## Items from a dataset
===============
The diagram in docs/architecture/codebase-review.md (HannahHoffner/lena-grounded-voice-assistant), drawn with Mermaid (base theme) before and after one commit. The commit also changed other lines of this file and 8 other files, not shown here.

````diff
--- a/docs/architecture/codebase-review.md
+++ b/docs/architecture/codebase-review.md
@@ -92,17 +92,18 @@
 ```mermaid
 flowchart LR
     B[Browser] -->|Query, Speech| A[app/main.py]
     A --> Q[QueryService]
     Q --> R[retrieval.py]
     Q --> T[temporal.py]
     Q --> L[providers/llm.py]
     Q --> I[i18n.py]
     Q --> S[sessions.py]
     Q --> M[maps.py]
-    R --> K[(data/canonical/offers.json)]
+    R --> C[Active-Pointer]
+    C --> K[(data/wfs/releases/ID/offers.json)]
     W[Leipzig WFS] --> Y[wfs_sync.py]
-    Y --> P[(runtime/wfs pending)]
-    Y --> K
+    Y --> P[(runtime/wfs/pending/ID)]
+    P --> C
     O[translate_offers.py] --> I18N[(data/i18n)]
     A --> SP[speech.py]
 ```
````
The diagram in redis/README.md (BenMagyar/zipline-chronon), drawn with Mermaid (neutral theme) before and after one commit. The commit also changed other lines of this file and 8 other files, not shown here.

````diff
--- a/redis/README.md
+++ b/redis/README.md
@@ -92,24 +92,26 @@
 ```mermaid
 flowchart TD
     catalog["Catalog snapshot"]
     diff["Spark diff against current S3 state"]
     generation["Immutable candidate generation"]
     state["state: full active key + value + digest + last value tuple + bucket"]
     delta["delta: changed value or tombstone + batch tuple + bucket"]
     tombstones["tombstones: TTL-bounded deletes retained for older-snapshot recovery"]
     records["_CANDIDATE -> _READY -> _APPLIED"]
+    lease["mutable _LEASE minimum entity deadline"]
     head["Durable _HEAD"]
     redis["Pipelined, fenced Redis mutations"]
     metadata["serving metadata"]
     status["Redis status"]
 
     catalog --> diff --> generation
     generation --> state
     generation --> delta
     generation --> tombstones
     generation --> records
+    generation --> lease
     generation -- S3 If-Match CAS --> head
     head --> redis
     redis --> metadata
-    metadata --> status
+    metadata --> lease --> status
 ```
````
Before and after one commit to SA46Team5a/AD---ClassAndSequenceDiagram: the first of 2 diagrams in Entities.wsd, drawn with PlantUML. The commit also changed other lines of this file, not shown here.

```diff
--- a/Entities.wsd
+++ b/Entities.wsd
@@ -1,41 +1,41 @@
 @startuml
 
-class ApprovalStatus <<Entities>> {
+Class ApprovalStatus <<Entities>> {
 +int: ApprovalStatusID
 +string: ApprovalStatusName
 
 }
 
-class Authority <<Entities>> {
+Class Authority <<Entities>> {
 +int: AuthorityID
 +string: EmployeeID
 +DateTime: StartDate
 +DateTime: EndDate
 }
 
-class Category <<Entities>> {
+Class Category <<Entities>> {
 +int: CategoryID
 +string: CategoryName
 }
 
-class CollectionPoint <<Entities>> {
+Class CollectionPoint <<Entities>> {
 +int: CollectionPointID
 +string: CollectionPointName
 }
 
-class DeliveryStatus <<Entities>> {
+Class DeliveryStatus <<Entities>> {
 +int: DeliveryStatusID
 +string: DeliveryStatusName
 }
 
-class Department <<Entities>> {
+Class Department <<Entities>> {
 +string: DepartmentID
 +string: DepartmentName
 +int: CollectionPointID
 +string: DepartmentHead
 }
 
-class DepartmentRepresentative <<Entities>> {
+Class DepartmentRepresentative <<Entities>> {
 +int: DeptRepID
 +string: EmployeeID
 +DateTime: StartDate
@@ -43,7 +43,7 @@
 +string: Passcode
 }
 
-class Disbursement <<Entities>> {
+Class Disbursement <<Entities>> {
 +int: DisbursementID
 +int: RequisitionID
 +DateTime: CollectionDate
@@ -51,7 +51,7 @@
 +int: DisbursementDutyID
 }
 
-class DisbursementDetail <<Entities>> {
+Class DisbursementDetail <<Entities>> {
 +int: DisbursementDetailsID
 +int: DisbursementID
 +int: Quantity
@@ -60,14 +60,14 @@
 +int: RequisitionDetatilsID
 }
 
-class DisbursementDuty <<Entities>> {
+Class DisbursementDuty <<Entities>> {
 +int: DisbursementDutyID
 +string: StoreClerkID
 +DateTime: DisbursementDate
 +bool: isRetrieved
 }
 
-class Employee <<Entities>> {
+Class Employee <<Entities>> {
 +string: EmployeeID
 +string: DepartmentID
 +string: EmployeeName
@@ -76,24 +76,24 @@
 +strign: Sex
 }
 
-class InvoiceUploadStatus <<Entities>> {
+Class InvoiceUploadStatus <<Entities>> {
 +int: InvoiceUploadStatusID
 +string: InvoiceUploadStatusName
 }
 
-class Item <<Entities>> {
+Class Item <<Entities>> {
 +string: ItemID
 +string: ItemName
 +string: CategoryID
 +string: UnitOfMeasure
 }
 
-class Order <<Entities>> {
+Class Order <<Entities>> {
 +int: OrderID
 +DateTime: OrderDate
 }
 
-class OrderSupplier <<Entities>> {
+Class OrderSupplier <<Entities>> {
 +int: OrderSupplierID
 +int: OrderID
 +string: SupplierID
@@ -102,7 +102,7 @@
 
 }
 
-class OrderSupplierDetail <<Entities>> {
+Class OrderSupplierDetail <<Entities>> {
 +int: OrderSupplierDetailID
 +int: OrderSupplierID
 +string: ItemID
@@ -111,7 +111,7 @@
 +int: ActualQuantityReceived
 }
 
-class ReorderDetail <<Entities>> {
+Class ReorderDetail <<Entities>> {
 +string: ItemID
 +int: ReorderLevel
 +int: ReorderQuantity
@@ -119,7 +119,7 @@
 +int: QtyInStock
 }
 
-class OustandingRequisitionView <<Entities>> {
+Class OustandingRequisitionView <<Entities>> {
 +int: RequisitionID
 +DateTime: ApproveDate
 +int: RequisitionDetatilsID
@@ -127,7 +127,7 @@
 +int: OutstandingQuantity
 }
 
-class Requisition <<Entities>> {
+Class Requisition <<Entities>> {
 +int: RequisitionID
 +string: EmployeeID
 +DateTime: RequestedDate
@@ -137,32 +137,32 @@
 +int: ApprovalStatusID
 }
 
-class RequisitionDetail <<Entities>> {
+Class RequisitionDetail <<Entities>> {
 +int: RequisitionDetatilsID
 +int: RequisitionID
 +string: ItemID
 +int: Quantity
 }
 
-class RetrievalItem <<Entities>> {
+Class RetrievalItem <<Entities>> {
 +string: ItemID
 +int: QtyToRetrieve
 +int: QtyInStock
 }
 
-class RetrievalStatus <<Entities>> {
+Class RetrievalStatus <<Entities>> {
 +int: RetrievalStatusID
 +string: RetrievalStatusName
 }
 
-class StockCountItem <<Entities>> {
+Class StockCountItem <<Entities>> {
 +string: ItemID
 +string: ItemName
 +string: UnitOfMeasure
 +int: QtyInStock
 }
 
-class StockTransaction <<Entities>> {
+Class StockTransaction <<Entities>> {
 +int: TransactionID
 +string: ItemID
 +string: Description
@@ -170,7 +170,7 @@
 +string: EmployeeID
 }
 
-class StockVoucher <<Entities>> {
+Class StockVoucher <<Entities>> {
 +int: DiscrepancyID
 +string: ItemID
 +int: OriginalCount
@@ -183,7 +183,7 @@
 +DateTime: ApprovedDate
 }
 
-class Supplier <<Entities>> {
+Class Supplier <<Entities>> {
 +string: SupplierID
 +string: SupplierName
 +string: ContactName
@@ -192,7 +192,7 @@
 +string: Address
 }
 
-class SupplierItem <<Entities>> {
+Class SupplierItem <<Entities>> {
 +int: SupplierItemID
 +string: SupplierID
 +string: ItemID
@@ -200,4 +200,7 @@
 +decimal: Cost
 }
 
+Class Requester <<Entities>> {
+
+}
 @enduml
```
===============
## Requirement
Within the records above, work out on how many lines the string "drawn" appears, and give only that number.

## Finished task
3